sburg fight which have reached me are very distressing.
The death of James Maupin, of the University of Virginia-so young, so gentle, so brave!
He fell at his gun, as member of the Second Howitzers of Richmond.
My heart goes out in warmest sympathy for his parents and devoted grandmother.
Colonel James Marshall, of Fauquier, has fallen.
He is yet another of those dear ones over whose youth we so fondly watched.
Yet another was Westwood McCreery, formerly of Richmond.
Another was Valentine Southall.
They all went with bright hope, remembering that every blow that was struck was for their own South.
Alas! alas! the South now weeps some of her bravest sons.
But, trying as it is to record the death of those dear boys, it is harder still to speak of those of our own house and blood.

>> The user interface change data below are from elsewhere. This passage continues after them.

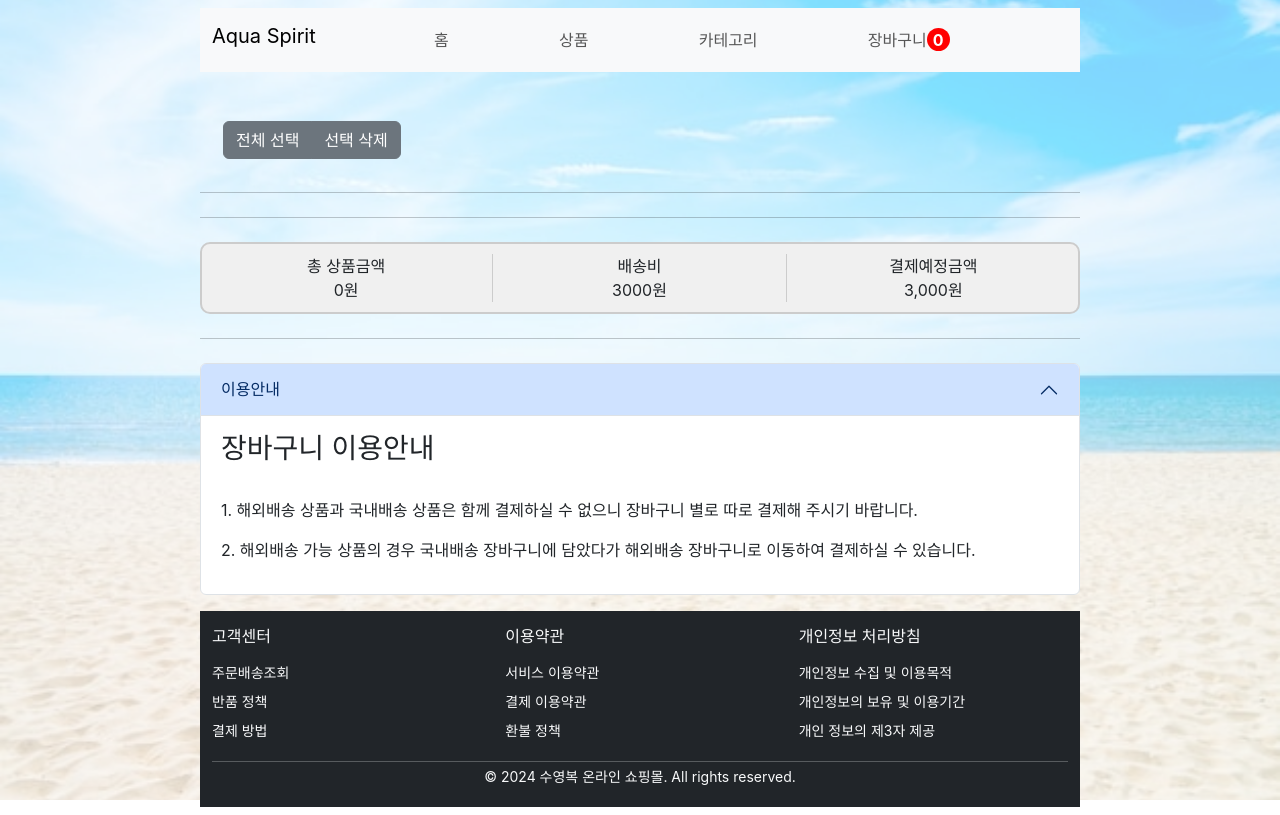
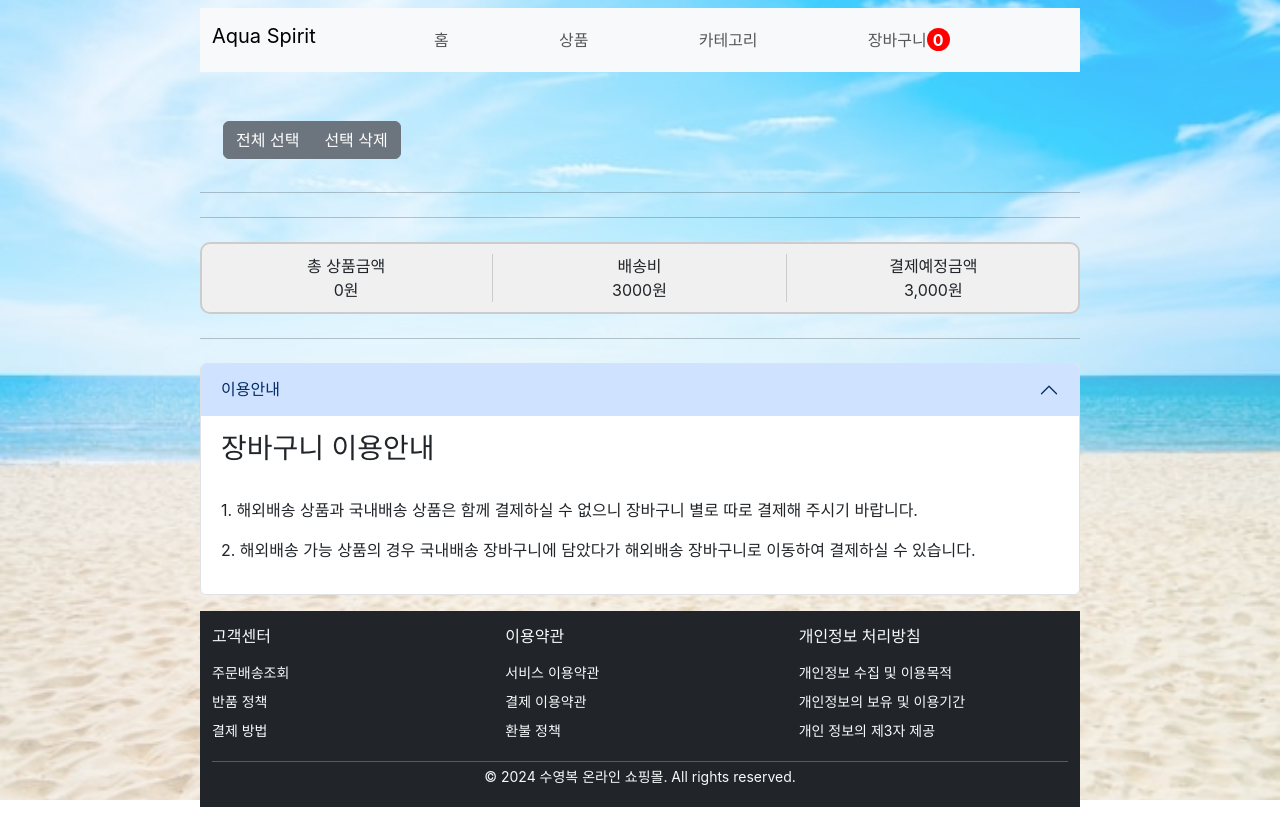
Before and after one commit to Kooinmo25/project02, a React (Create React App) app: page /shoppingcart in a window 1280 px wide. Built offline with nearby package versions, Linux system fonts and the light colour scheme; the HTML template or start-up script is replaced by a standard one.

Commit message:
중간 저장

```diff
--- a/src/App.css
+++ b/src/App.css
@@ -14,6 +14,6 @@
     background-image: url('./component/backGround.jpg');
     background-size: cover;
     background-position: center;
-    opacity: 0.5;
+    opacity: 0.75;
     z-index: -1;
 }
--- a/src/component/productList/ProductList.js
+++ b/src/component/productList/ProductList.js
@@ -45,6 +45,7 @@ function ProductList(props) {
 
     return (
 
+        <div style={{ display: 'flex', justifyContent: 'center', alignItems: 'center', width: '100%', height: '100%', border: '4px solid white', borderRadius: '10px' }}>
             <Col className='productList' style={{ width: '80%', height: "100%" }}>
                 <Card>
                     <Card.Img className='card-img' variant="top" src={props.image} />
@@ -60,6 +61,7 @@ function ProductList(props) {
                     </Card.Body>
                 </Card>
             </Col>
+        </div>
     );
 }
 
```
Lines whose indentation alone changed are shown as unchanged.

Lieutenant B. H. McGuire, our nephew, the bright, fairhaired boy, from whom we parted last summer at Lynchburg as he went on his way to the field, full of buoyancy and hope, is among the dead at Getty